Following Pedro Strop's forgettable eighth-inning performance in the Orioles' 10-6 win over the New York Yankees on Friday night, the right-handed setup man immediately retreated to the clubhouse film room to review his performance.
Nobody needs to tell the 27-year-old reliever that he isn't pitching well. Despite some unsettling wildness, Strop's 23 holds are tied for fifth-most in the American League. But he has blown leads in two of his last three outings, both against the Yankees.
Strop's ineffectiveness nearly cost the Orioles a critical win Thursday. He entered in the eighth inning of a 6-2 game needing just one out to get out of the frame. But Strop allowed two inherited runners to score and then yielded two more runs, allowing the Yankees to tie the game.
All season long, Strop has helped anchor the back of the Orioles bullpen. Along with closer Jim Johnson, who has 41 saves, Strop is a main reason why the Orioles are 61-0 when they lead after seven innings.
Strop's high-90s two-seam sinking fastball, with a lot of late movement, is his best pitch. This year, he has not been afraid to throw it in any count. But when Strop loses control of the pitch, trouble ensues.
"You just try to have a long memory about how good these guys have been, but also understand with 20-something games left, we're going to ride what needs to be ridden," Orioles manager Buck Showalter said.
After watching Thursday's outing on film, Strop said he's opening up too quickly in his delivery, taking away the control on his sinker.
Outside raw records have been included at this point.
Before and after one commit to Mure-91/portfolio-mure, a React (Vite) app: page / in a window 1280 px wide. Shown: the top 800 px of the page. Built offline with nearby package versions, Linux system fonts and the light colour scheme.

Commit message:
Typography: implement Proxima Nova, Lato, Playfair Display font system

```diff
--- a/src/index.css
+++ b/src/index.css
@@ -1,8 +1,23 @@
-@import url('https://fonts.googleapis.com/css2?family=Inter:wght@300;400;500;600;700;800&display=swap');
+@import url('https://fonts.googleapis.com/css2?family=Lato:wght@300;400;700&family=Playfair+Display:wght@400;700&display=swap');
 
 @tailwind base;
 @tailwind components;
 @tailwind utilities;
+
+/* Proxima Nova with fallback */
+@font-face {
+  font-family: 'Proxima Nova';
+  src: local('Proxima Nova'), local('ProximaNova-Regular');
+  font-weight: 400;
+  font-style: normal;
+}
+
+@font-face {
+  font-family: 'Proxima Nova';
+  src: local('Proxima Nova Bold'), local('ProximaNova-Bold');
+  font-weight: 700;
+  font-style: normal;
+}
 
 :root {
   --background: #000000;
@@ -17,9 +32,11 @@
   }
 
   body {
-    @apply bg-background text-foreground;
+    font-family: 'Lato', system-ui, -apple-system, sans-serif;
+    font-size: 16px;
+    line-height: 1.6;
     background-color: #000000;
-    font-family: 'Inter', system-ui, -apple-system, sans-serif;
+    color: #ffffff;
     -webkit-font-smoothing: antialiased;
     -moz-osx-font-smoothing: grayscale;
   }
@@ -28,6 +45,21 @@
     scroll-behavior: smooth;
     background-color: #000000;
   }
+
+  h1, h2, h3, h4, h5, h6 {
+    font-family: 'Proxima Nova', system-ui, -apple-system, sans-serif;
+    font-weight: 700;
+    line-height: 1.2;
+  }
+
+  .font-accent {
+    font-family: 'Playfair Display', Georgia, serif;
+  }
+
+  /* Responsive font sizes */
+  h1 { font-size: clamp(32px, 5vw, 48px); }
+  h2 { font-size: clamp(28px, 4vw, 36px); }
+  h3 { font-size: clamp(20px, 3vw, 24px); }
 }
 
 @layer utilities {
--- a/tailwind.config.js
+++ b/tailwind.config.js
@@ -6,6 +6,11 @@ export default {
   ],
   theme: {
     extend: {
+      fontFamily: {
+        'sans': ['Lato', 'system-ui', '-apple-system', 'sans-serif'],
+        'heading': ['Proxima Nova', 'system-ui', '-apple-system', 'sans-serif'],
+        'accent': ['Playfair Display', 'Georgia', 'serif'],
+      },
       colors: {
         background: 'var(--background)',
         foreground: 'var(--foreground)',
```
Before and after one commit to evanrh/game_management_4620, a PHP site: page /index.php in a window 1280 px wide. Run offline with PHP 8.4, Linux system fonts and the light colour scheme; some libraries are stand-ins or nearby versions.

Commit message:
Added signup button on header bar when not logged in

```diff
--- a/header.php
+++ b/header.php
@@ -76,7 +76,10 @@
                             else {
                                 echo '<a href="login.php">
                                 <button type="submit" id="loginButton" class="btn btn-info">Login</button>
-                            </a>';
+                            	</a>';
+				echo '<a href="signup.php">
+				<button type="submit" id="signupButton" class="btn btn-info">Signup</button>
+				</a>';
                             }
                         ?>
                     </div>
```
On Thursday, he faced just four batters and issued two walks, including a bases-loaded four-pitch walk to Chris Dickerson. All four pitches to Dickerson were sinkers.
"The only thing I can do is find out a way to get back on track and be the same guy I've been the whole season," Strop said. "In the moment, whenever you're there, before you come in and come watch video, you're worrying because you're not doing what you're supposed to do."
"[Friday] I'm going to come with the same energy and I'm going to be the same guy," he added. "I'm not going to be thinking about [Thursday]. [Thursday] is over. We got the win. I couldn't do the job that I was expected to do. But we got the win, which is the most important."
Thursday's outing came after Strop blew a 3-2 lead in New York on Saturday. In that game, he walked the first two batters he faced, the second one on a bases-loaded walk to Derek Jeter that tied the game. J.J. Hardy's rare fielding error scored the winning run in the 4-3 loss at Yankee Stadium.
Strop has thrown 59 innings this season, by far the most he's thrown at the major league level. He threw 69 2/3 innings last season, but only 22 of them were at the major league level between the Rangers and Orioles.
Despite his struggles, Showalter expressed confidence in Strop.
"Certainly, we all know what a great job [Strop has] done for us this year coming into the middle of an inning or starting an inning," Showalter said. "Sometimes, he has some command issues regardless of how you bring him in, but you always like the finished product. We're fortunate to have multiple people who have been doing a good job for us and we'll continue to use them in that role."